Browse more Topics under Organic Chemistry
- General Introduction to Organic Compounds
- Classification of Organic Compounds
- Nomenclature of Organic Compounds
- Purification of Organic Compounds
- Qualitative Analysis of Organic Compounds
- Quantitative Analysis of Organic Compounds
- Structural Representations of Organic Compounds
- Fundamental Concepts of Organic Reaction Mechanism
2) Elimination Reactions
There are certain reactions which involve the elimination and removal of the adjacent atoms. After these multiple bonds are simultaneously formed and there is a release of small molecules as products as a result. One of the examples of a typical elimination reaction is the conversion of ethyl chloride to ethylene.
CH3CH2Cl → CH2= CH2 + HCl

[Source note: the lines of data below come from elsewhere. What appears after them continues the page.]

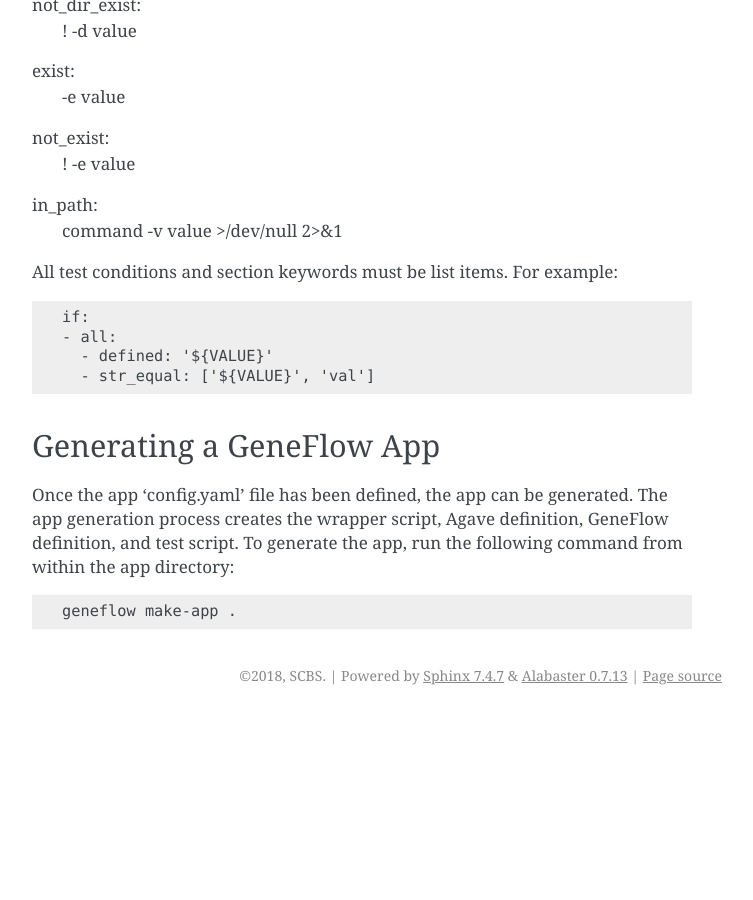
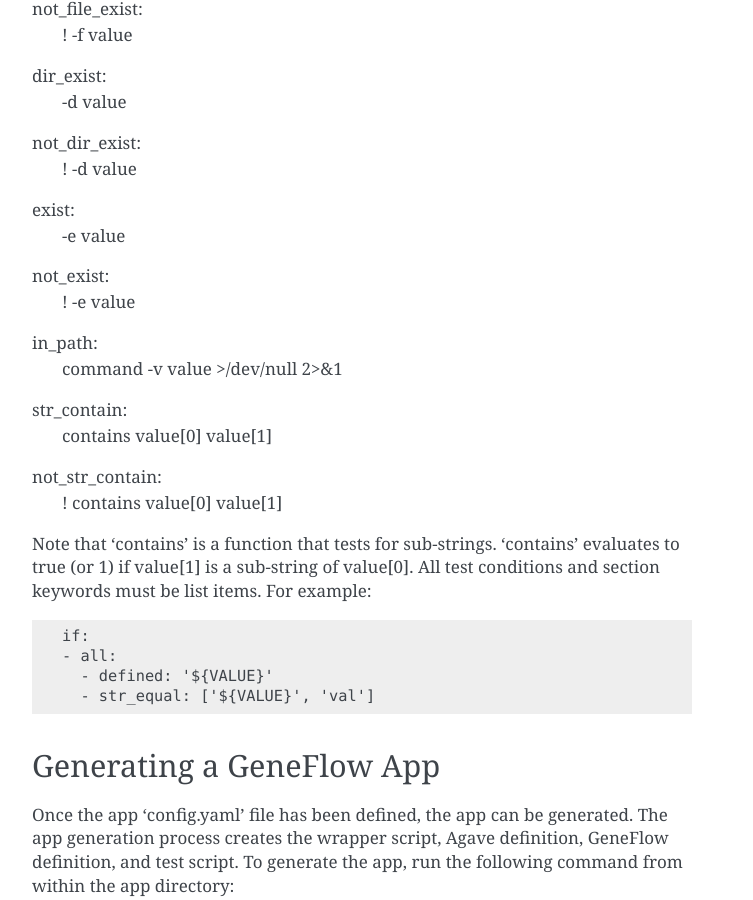
Before and after one commit to CDCgov/geneflow, a Sphinx documentation site: the page built from docs/chapters/apps.rst, in a window 1280 px wide and 900 px high, scrolled down 8751 px. Shown: the whole window, without its empty margins (388-1141 px from the left). Built offline with Sphinx 7.4.7, drawn with Linux system fonts in a browser that asks for light colours; before the commit the page ends 9466 px from its top, so only the background shows below that; some of the changed text lies outside the part shown.

Commit message:
update documentation and example app config file to include new features

```diff
--- a/docs/chapters/apps.rst
+++ b/docs/chapters/apps.rst
@@ -182,6 +182,9 @@
 pipe:
   (Optional) If included, all remaining fields at this level are ignored. The pipe field is an array, with each array item containing an execution item. The order of execution items within "pipe" are piped in order of appearance. STDOUT is piped from one execution command to the next. Thus, within pipe execution items, the "stdout" field is ignored. Nested "pipe" fields are also ignored, preventing recursive piping.
 
+multi:
+  (Optional) If included, all remaining fields at this level are ignored. The multi field is an array, with each array item containing an execution item. Each included execution item can be a pipe, or another multi, allowing for nested execution.
+
 type:
   (Optional) Valid values are 'shell', 'singularity', and 'docker'. If omiitted, the default value is 'shell'. This specifies the type of execution.
 
@@ -285,7 +288,13 @@
 in_path:
   command -v value >/dev/null 2>&1
 
-All test conditions and section keywords must be list items. For example:
+str_contain:
+  contains value[0] value[1]
+
+not_str_contain:
+  ! contains value[0] value[1]
+
+Note that 'contains' is a function that tests for sub-strings. 'contains' evaluates to true (or 1) if value[1] is a sub-string of value[0]. All test conditions and section keywords must be list items. For example:
 
 .. code-block:: none
 
--- a/src/geneflow/data/templates/config.example.yaml
+++ b/src/geneflow/data/templates/config.example.yaml
@@ -358,7 +358,7 @@
 #    order of appearance. STDOUT is piped from one execution command to the
 #    next. Thus, within pipe execution items, the "stdout" field is ignored.
 #    Nested "pipe" fields are also ignored, preventing recursive piping.
-# 4. multi: (Optionsl) If included, all remaining fields at this level are
+# 4. multi: (Optional) If included, all remaining fields at this level are
 #    ignored. The multi field is an array, with each array item containing an
 #    execution item. Each included execution item can be a pipe, or another
 #    multi, allowing for nested execution.
@@ -445,6 +445,8 @@
 # 15. exist:            -e value
 # 16. not_exist:        ! -e value
 # 17. in_path:          command -v value >/dev/null 2>&1
+# 18. str_contain:      contains value[0] value[1]
+# 19. not_str_contain:  ! contains value[0] value[1]
 #
 # All test conditions and section keywords must be list items. For example:
 #
```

In the above reaction, the eliminated molecule is HCl, which can form out of the combination of H+ from the carbon atom which is on the left side and Cl– from the carbon atom which is on the right side.
3) Addition Reactions
An addition reaction is simply just the opposite of an elimination reaction. In an addition reaction, the components or molecules of A and B are added to the carbon-carbon multiple bonds and this is called an addition reaction. In the reaction given below when HCl is added to ethylene, it will give us ethylene chloride.
HCl + CH2 = CH2 → CH3CH2Cl
4) Radical Reactions
Most of the organic reactions involve radicals and their movement. Addition of a halogen to a typically saturated hydrocarbon involves free radical mechanism. There are usually three stages involved in a radical reaction which are, initiation, propagation, and termination. Initially when the weak bond is broken initiation of the reaction takes place with the formation of free radicals. After that when the halogen is added to the hydrocarbon a radical is produced and finally, it gives alkyl halide.
A Solved Question for You
Q: In the context of an organic reaction, explain why such reactions take place.
Ans: In case of all organic reactions we can study that during a reaction, the solution will reach an equilibrium that favours the more stable side. In most cases, these will be reaction products as written from left to right, however, sometimes we must predict which side is favoured as in the case of acid-base reactions.
This can be demonstrated through DGº = – RT. In Keq = DH – TDS. If Keq > 1, in this case, the energy is released to the surroundings which are an exergonic reaction, the negative value of DGº, reaction favoured. If Keq, < 1, energy is absorbed from the surroundings which demonstrate an endergonic reaction, positive value of DGº, reaction not favoured.
Energy changes in a reaction can be illustrated by Energy Diagrams in which the highest energy point in a reaction step is called the transition state and the energy required to go from reactant to transition state is the activation energy. If a reaction occurs in more than one step, it must involve species that are neither the reactant nor the final product. Each step has its own free energy of activation.